## PROVIDED RECORDS
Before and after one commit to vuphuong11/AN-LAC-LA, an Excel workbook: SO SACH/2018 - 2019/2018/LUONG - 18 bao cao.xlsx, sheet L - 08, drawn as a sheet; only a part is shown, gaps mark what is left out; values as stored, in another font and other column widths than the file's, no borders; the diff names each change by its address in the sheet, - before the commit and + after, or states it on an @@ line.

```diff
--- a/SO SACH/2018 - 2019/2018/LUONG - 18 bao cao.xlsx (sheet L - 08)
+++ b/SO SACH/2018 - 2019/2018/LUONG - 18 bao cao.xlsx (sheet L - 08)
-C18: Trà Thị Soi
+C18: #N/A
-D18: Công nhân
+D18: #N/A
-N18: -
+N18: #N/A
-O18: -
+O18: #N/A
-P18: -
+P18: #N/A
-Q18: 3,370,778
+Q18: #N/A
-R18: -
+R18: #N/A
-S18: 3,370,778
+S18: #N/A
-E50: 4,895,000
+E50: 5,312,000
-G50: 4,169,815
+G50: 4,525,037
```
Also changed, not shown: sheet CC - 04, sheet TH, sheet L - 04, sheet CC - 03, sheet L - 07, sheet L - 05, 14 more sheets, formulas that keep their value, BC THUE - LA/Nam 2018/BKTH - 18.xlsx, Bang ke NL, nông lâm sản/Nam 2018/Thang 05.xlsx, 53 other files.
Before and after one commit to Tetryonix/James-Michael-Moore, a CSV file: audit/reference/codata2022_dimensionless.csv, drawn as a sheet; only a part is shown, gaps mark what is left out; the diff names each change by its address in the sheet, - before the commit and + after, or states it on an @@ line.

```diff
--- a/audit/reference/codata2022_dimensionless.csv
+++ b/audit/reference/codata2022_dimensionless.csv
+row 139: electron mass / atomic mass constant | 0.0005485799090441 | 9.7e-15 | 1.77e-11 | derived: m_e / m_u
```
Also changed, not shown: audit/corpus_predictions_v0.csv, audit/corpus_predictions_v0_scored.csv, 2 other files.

## WORK INSTRUCTIONS
The expected output is the complete data, repeated exactly.

## WRITTEN ANSWER
Before and after one commit to vuphuong11/AN-LAC-LA, an Excel workbook: SO SACH/2018 - 2019/2018/LUONG - 18 bao cao.xlsx, sheet L - 08, drawn as a sheet; only a part is shown, gaps mark what is left out; values as stored, in another font and other column widths than the file's, no borders; the diff names each change by its address in the sheet, - before the commit and + after, or states it on an @@ line.

```diff
--- a/SO SACH/2018 - 2019/2018/LUONG - 18 bao cao.xlsx (sheet L - 08)
+++ b/SO SACH/2018 - 2019/2018/LUONG - 18 bao cao.xlsx (sheet L - 08)
-C18: Trà Thị Soi
+C18: #N/A
-D18: Công nhân
+D18: #N/A
-N18: -
+N18: #N/A
-O18: -
+O18: #N/A
-P18: -
+P18: #N/A
-Q18: 3,370,778
+Q18: #N/A
-R18: -
+R18: #N/A
-S18: 3,370,778
+S18: #N/A
-E50: 4,895,000
+E50: 5,312,000
-G50: 4,169,815
+G50: 4,525,037
```
Also changed, not shown: sheet CC - 04, sheet TH, sheet L - 04, sheet CC - 03, sheet L - 07, sheet L - 05, 14 more sheets, formulas that keep their value, BC THUE - LA/Nam 2018/BKTH - 18.xlsx, Bang ke NL, nông lâm sản/Nam 2018/Thang 05.xlsx, 53 other files.
Before and after one commit to Tetryonix/James-Michael-Moore, a CSV file: audit/reference/codata2022_dimensionless.csv, drawn as a sheet; only a part is shown, gaps mark what is left out; the diff names each change by its address in the sheet, - before the commit and + after, or states it on an @@ line.

```diff
--- a/audit/reference/codata2022_dimensionless.csv
+++ b/audit/reference/codata2022_dimensionless.csv
+row 139: electron mass / atomic mass constant | 0.0005485799090441 | 9.7e-15 | 1.77e-11 | derived: m_e / m_u
```
Also changed, not shown: audit/corpus_predictions_v0.csv, audit/corpus_predictions_v0_scored.csv, 2 other files.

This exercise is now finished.